The review was launched a day after the state’s largest health plan disclosed that Killingsworth collected $8.6 million in total compensation last year, including $1.4 million in severance pay, after resigning unexpectedly from the top post at the Boston-based insurance carrier.

In addition, he will receive $1.8 million in severance this year and $925,000 next year.

“I understand why the public is upset,’’ Coakley said in an interview.

“This is a CEO of a not-for-profit. Our job is to understand the thought process of the board, what was the diligence that they employed in determining the terms and amounts, and were there appropriate deliberations in terms of their duty as a nonprofit.’’

While it is a large and complex organization that competes in some markets with for-profit businesses, Blue Cross, like most other Massachusetts health plans, is organized and regulated as a nonprofit charity with a public mission.

Blue Cross officials, in explaining Killingsworth’s generous exit package, noted that it was negotiated as part of his employment contract in the summer of 2005, when the economy was much stronger. But in accepting Killingsworth’s resignation last March, after he had served as chief executive for less than five years, the board agreed to give him the same severance benefits he would have received if he had been terminated under the contract.

“We have been very transparent about this issue from the beginning, and we will continue to be transparent,’’ Blue Cross’s senior vice president, Jay McQuaide, said last night. “And of course we would answer any questions that the attorney general’s office has.’’

The inquiry, led by David Spackman, chief of Coakley’s nonprofits and public charities division, will focus on “the actions taken by the board that led to the original contract terms and separation agreement,’’ a statement from the attorney general’s office said.

After looking into $16.4 million in retirement payments granted to Killingsworth’s predecessor, William Van Faasen, the attorney general’s office in 2009 unveiled plans to tighten its oversight of pay and other practices at nonprofit health care companies in Massachusetts. Van Faasen is the insurer’s current chairman.
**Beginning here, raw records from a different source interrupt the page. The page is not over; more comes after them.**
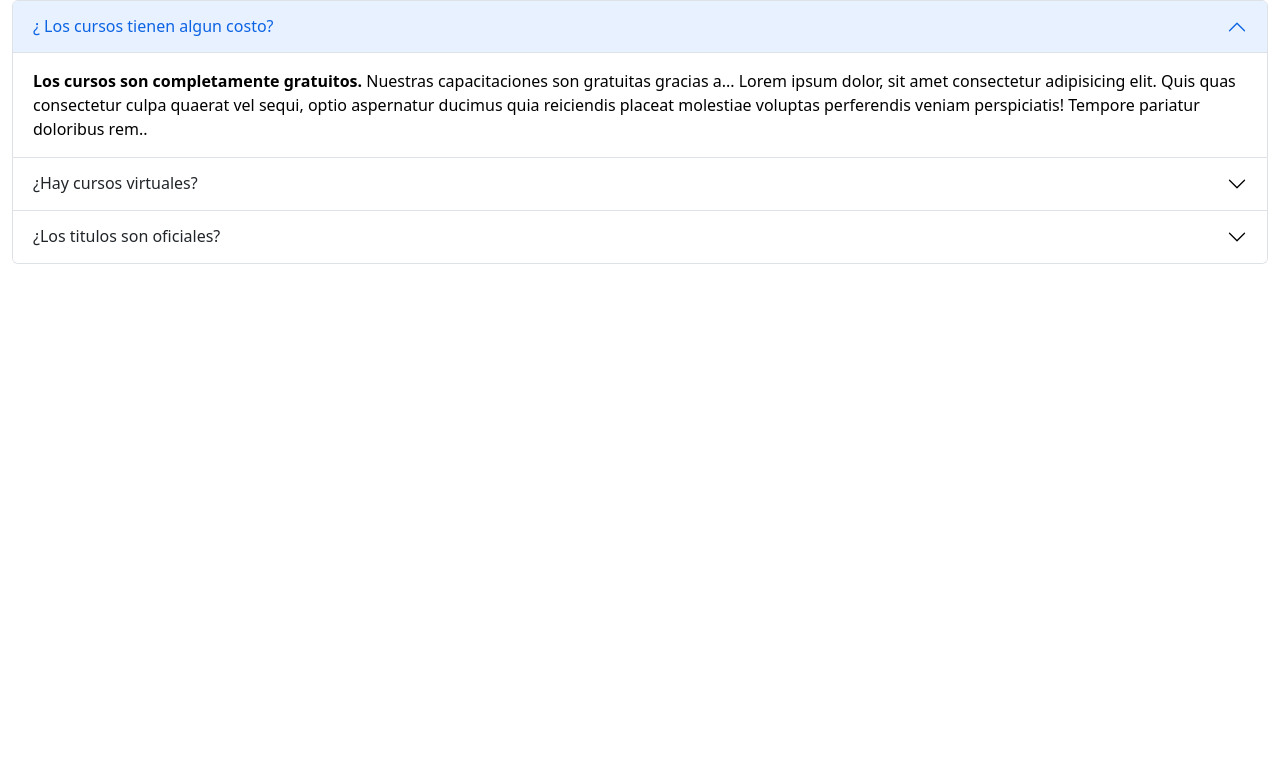
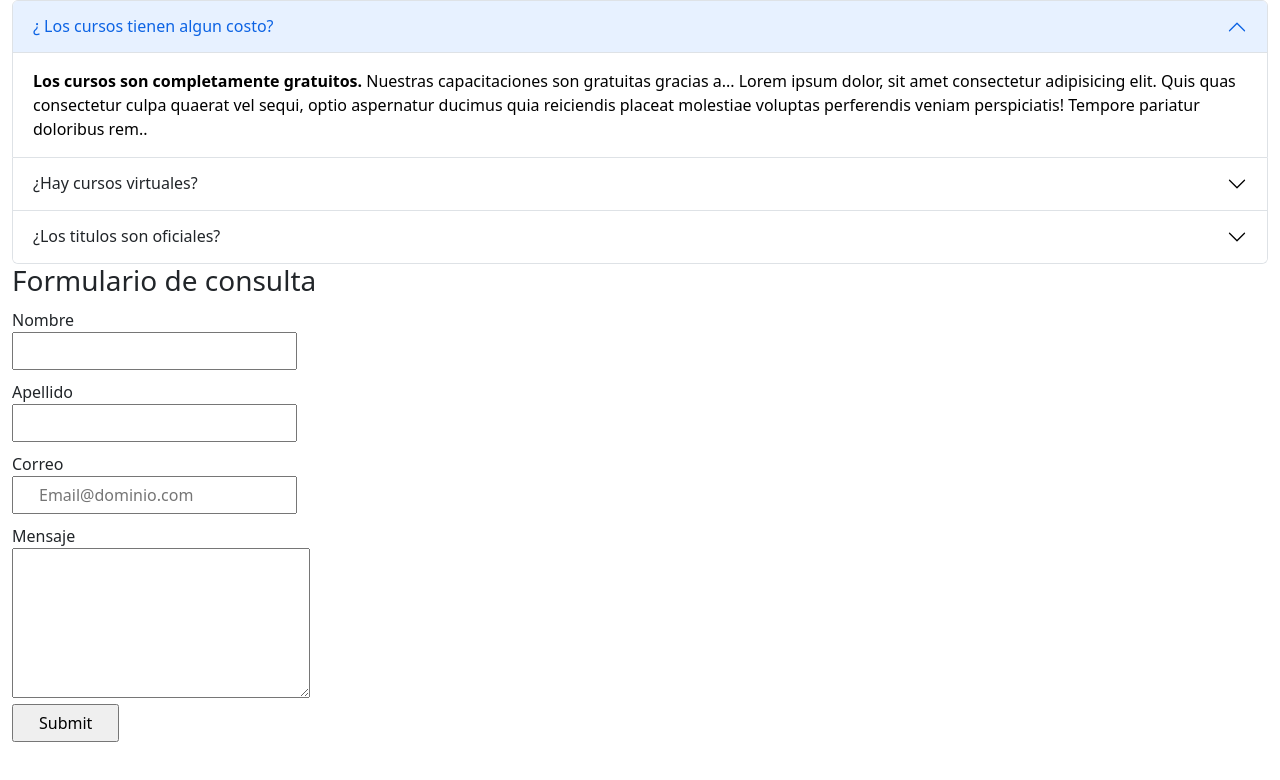
Before and after one commit to pachecodani/centro-404, a plain HTML site: page index.html in a window 1280 px wide. Drawn offline with Linux system fonts and the light colour scheme.

Commit message:
agregando form

```diff
--- a/assets/css/main.css
+++ b/assets/css/main.css
@@ -3,6 +3,16 @@
 /* Variables */
 
 /* Estilos generales */
+form label{
+    display: block;
+    margin: 10px 0 0;
+}
+
+form input{
+    display: block;
+    padding:5px 25px;
+}
+
 
 /* Header */
 
--- a/index.html
+++ b/index.html
@@ -20,7 +20,7 @@
         <section id="frase-motivadora"></section>
         <section id="cursos"></section>
         <section id="info"></section>
-        <section id="faq">
+        <section id="faq"></section>
           <div class="accordion" id="accordionExample">
             <div class="accordion-item">
               <h2 class="accordion-header" id="headingOne">
@@ -119,6 +119,26 @@
           </div>
         </section>
         <section id="mapa"></section>
+        <section id="form">
+          <div class="formulario">
+            <h3>Formulario de consulta</h3>
+            <form>
+                <label for="Nombre">Nombre</label>
+                <input type="text" id="Nombre" name="Nombre" required/>
+
+                <label for="Apellido">Apellido</label>
+                <input type="text" id="Apellido" name="Apellido" required/>
+
+                <label for="Correo">Correo</label>
+                <input type="email" id="Correo" name="Correo" required placeholder="Email@dominio.com"/>
+
+                <label for"Mensaje">Mensaje</label>
+                <textarea cols="30" rows="6" id="Mensaje" required></textarea>
+
+                <input type="submit"/>
+            </form>
+        </div>
+        </section>
       </main>
       <footer></footer>
     </div>
```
That led to pressure on Blue Cross to separate the jobs of chairman and chief executive, which were both held by Van Faasen and, initially, by Killingsworth.

Robert Weisman can be reached at weisman@globe.com.